◆ What is expected ◆
Set down each record below exactly as it stands. Pictures are not part of the copy.

(Web interface edit records)
# # # # # # #

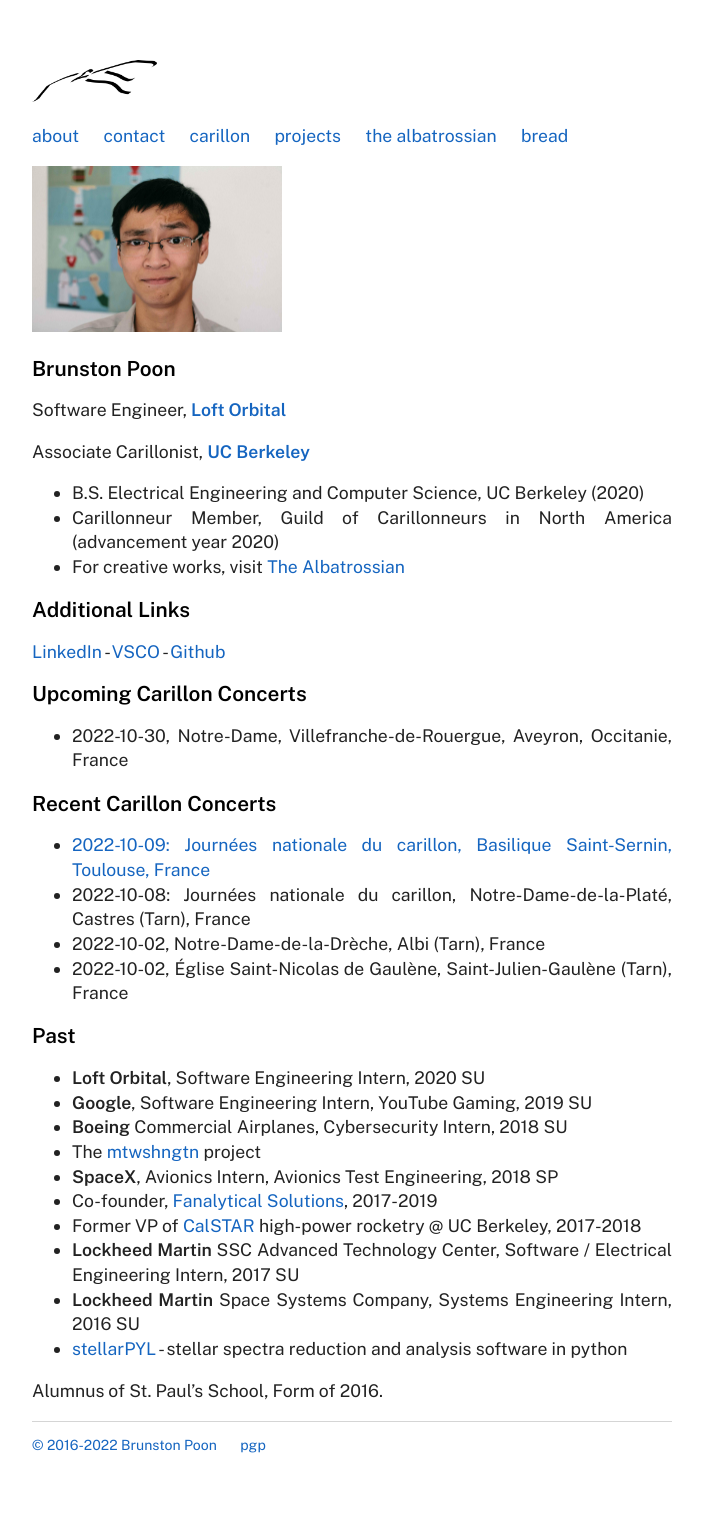
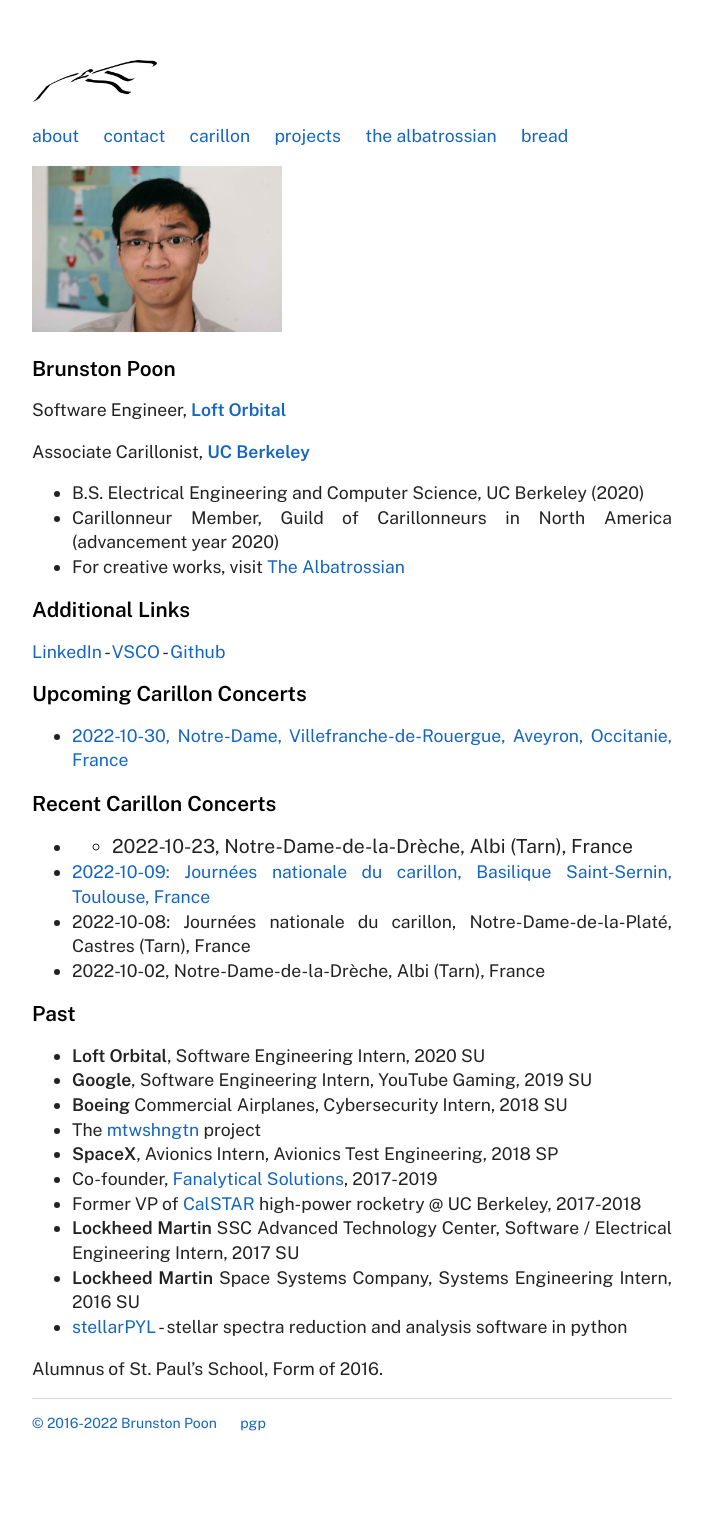
Before and after one commit to brunston/brunstonnet, a Jekyll site: the page built from index.md, in a window 1280 px wide. Shown: the whole page, without its empty margins (288-991 px from the left). Built offline with Jekyll 4.4.1, drawn with Linux system fonts in a browser that asks for light colours; after the commit the page ends 1493 px from its top, so only the background shows below that.

Commit message:
update: 2022-10-26

```diff
--- a/index.md
+++ b/index.md
@@ -24,15 +24,15 @@
 Upcoming Carillon Concerts
 ==========================
 
-* 2022-10-30, Notre-Dame, Villefranche-de-Rouergue, Aveyron, Occitanie, France
+* [2022-10-30, Notre-Dame, Villefranche-de-Rouergue, Aveyron, Occitanie, France](https://villefranche-de-rouergue.fr/agenda/concert-de-carillon-3/)
 
 Recent Carillon Concerts
 ========================
 
+* * 2022-10-23, Notre-Dame-de-la-Drèche, Albi (Tarn), France
 * [2022-10-09: Journées nationale du carillon, Basilique Saint-Sernin, Toulouse, France](https://actu.fr/occitanie/toulouse_31555/toulouse-voici-pourquoi-les-cloches-de-saint-sernin-vont-sonner-trois-quarts-d-heure-dimanche_54358170.html)
 * 2022-10-08: Journées nationale du carillon, Notre-Dame-de-la-Platé, Castres (Tarn), France
 * 2022-10-02, Notre-Dame-de-la-Drèche, Albi (Tarn), France
-* 2022-10-02, Église Saint-Nicolas de Gaulène, Saint-Julien-Gaulène (Tarn), France
 
 Past
 ====
```
Also changed, not shown: carillon/index.md (+2 -1 lines), 2 other files.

# # # # # # #

◆ Response ◆
Before and after one commit to brunston/brunstonnet, a Jekyll site: the page built from index.md, in a window 1280 px wide. Shown: the whole page, without its empty margins (288-991 px from the left). Built offline with Jekyll 4.4.1, drawn with Linux system fonts in a browser that asks for light colours; after the commit the page ends 1493 px from its top, so only the background shows below that.

Commit message:
update: 2022-10-26

```diff
--- a/index.md
+++ b/index.md
@@ -24,15 +24,15 @@
 Upcoming Carillon Concerts
 ==========================
 
-* 2022-10-30, Notre-Dame, Villefranche-de-Rouergue, Aveyron, Occitanie, France
+* [2022-10-30, Notre-Dame, Villefranche-de-Rouergue, Aveyron, Occitanie, France](https://villefranche-de-rouergue.fr/agenda/concert-de-carillon-3/)
 
 Recent Carillon Concerts
 ========================
 
+* * 2022-10-23, Notre-Dame-de-la-Drèche, Albi (Tarn), France
 * [2022-10-09: Journées nationale du carillon, Basilique Saint-Sernin, Toulouse, France](https://actu.fr/occitanie/toulouse_31555/toulouse-voici-pourquoi-les-cloches-de-saint-sernin-vont-sonner-trois-quarts-d-heure-dimanche_54358170.html)
 * 2022-10-08: Journées nationale du carillon, Notre-Dame-de-la-Platé, Castres (Tarn), France
 * 2022-10-02, Notre-Dame-de-la-Drèche, Albi (Tarn), France
-* 2022-10-02, Église Saint-Nicolas de Gaulène, Saint-Julien-Gaulène (Tarn), France
 
 Past
 ====
```
Also changed, not shown: carillon/index.md (+2 -1 lines), 2 other files.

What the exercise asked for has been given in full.